Former London Assembly member Baroness Jenny Jones has urged police forces across the country to follow the capital’s example and protect investment in traffic officer numbers.
The Green party peer and road safety campaigner made the call in the foreword to a new report from RoadPeace which highlights how prosecutions for motoring offences have fallen over the past five years.
Figures released by the campaign show ‘fail to stop’ prosecutions fell by 32% despite an increase in the number of hit and run casualties and that drink/drug driving prosecutions fell by 16%.
During the same period the number of vulnerable road users killed or seriously injured in England (outside London) and Wales rose while the number of police officers employed by forces saw a “disproportionate decline” and fell by 28%.
Baroness Jones, who previously sat on London’s police authority and the Assembly’s police and crime committee which scrutinises the Met, says forces outside the capital need to follow its example and protect their roads and traffic policing teams.
The force, along with Transport for London, has invested in a new transport policing command which supports initiatives such as the Operation Safeway campaign which highlights the dangers motorists can pose to pedestrians and cyclists.
In addition to safeguarding its traffic policing, London has invested hundreds of millions of pounds in safer road layouts, pedestrian crossings and dedicated cycle lanes.
In her foreword, Baroness Jones writes: “Due to the political support of the London Mayor’s office and money from Transport for London, the number of traffic police in London has been relatively protected since 2001.
“This contrasts with the rapid decline in traffic police throughout the rest of England and Wales.

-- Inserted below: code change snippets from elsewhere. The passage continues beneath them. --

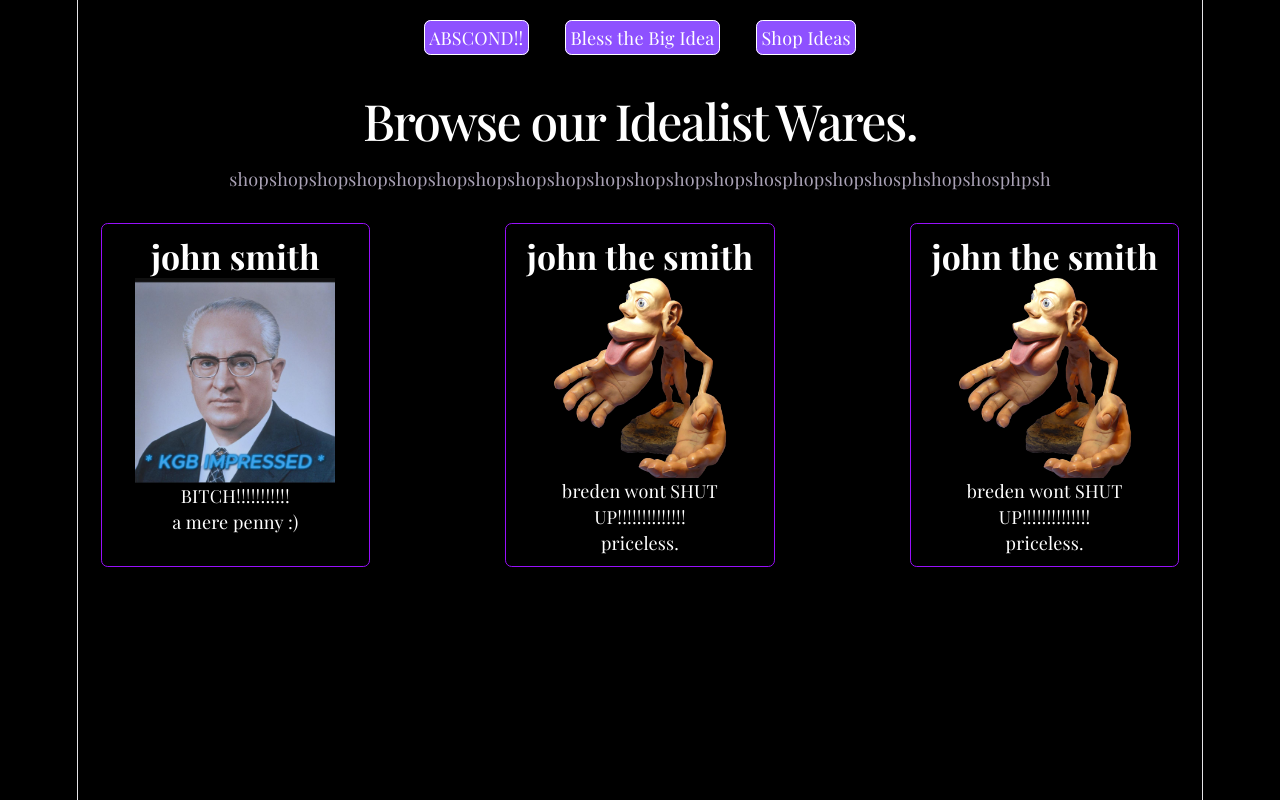
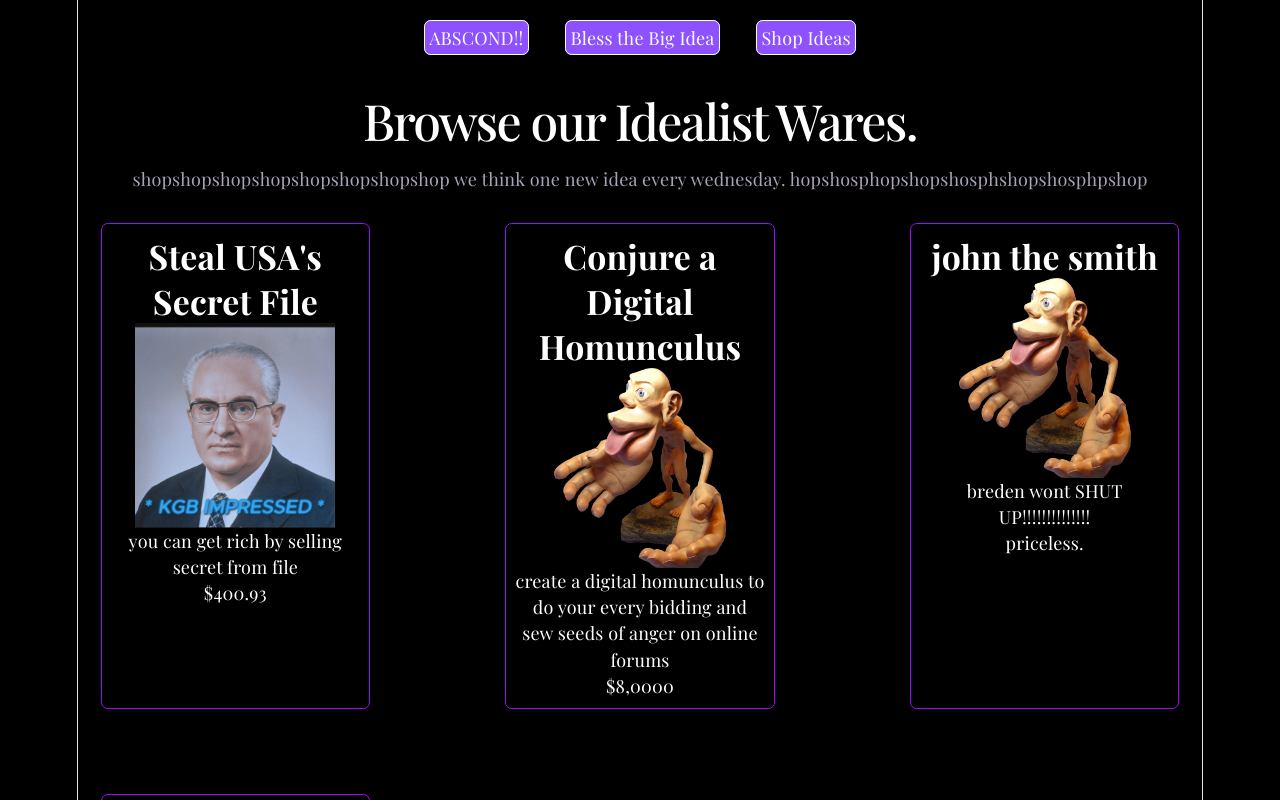
Before and after one commit to GubbyGloobus/gubbygloobus.github.io, a React (Vite) app in the folder MarketplaceOfIdeas/: page /ShopIdeas in a window 1280 px wide. Shown: the top 800 px of the page. Built offline with nearby package versions, Linux system fonts and the light colour scheme; a web font is replaced by a local one.

Commit message:
modular infocard

```diff
--- a/MarketplaceOfIdeas/src/components/infocard.jsx
+++ b/MarketplaceOfIdeas/src/components/infocard.jsx
@@ -1,11 +1,14 @@
 import { Link } from "react-router-dom";
 
-export default function InfoCard() {
+export default function InfoCard({text}) {
 //inline-block is a solution for now; but find way to make it uniform when component is actually complete
+
+const {header, body} = text
+
 return(
     <div className='border-width-2 px-2 my-7 justify-center flex-col border-3 rounded-md border-purple-600 text-white p-2'>
-        <p className="font-bold text-3xl leading-10 border-2 p-1.5 rounded-md border-purple-600">IdeaTextHolder</p>
-        <p className="p-3 text-grey">Enjoying yourselves, intruders? It's worth knowing the cataclysmic damage you will be responsible for here today. Do no fool yourselves. This facility is not the fruitless work of some petty scientist. This house was created by the great Clovis Bray II himself. Within lies humanity's salvation. Le fontaine du jouvence.</p>
+        <p className="font-bold text-3xl leading-10 border-2 p-1.5 rounded-md border-purple-600">{header}</p>
+        <p className="p-3 text-grey">{body}</p>
     </div>
 )
 }
--- a/MarketplaceOfIdeas/src/pages/Home.jsx
+++ b/MarketplaceOfIdeas/src/pages/Home.jsx
@@ -3,13 +3,28 @@ import InfoCard from "../components/infocard";
 
 export default function Home() {
    //The big idea is the central worshipped figure. It gives ideas form and monetary value.
-    return (
+   const textbox = [
+    {
+        header:'yup',
+        body:'nope',
+    },
+
+    {
+        header:'who are we?',
+        body:'we are the man who thinks. stupid boy',
+    },
+   ]
+
+   return (
         <div className="mx-10">
             <h1>Welcome to the Marketplace</h1>
             <p>People have ideas. Yours are next, and can be turned into Money. Money can become a purchase, and that means you're doing it right. Start thinking, stack bands, change the world.</p>
             <div className="grid grid-cols-2 justify-center gap-x-30 my-3">
-                <InfoCard/>
-                <InfoCard/>
+            {
+                textbox.map((text) => (
+                <InfoCard text={text}/>
+            ))
+            }
             </div>
         </div>
     )
--- a/MarketplaceOfIdeas/src/pages/ShopIdeas.jsx
+++ b/MarketplaceOfIdeas/src/pages/ShopIdeas.jsx
@@ -6,18 +6,24 @@ export default function ShopIdeas() {
     const ideas = [
         {
             //STARTS AT ITEM #0//
-            title:'john smith',
+            title:'Steal USA\'s Secret File',
             image: 'src/assets/images/kgbimpressed.jpeg',
-            desc: 'BITCH!!!!!!!!!!!',
-            price: 'a mere penny :)'
+            desc: 'you can get rich by selling secret from file',
+            price: '$400.93'
         },
 
         {
-            title: 'john the smith',
+            title: 'Conjure a Digital Homunculus',
+            image: 'src/assets/images/homunculus.jpg',
+            desc: 'create a digital homunculus to do your every bidding and sew seeds of anger on online forums',
+            price: '$8,0000',
+
+        },
+
+        {title: 'john the smith',
             image: 'src/assets/images/homunculus.jpg',
             desc: 'breden wont SHUT UP!!!!!!!!!!!!!!',
             price: 'priceless.',
-
         },
 
         {title: 'john the smith',
@@ -30,7 +36,7 @@ export default function ShopIdeas() {
     return (
         <div className="mx-5">
             <h1>Browse our Idealist Wares.</h1>
-            <p>shopshopshopshopshopshopshopshopshopshopshopshopshopshosphopshopshosphshopshosphpsh</p>
+            <p>shopshopshopshopshopshopshopshop  we think one new idea every wednesday.  hopshosphopshopshosphshopshosphpshop</p>
             <div className="grid grid-cols-3 justify-center gap-x-30 gap-y-5">
                 {
                     ideas.map((idea) => (
```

“There are many reasons why London has had continued success in making roads safer, while the rest of the country has got worse, but roads policing appears to be one of the biggest factors.
“The lesson is clear. If you want to save lives and prevent injuries on the road you need to reverse the cuts in traffic police numbers.”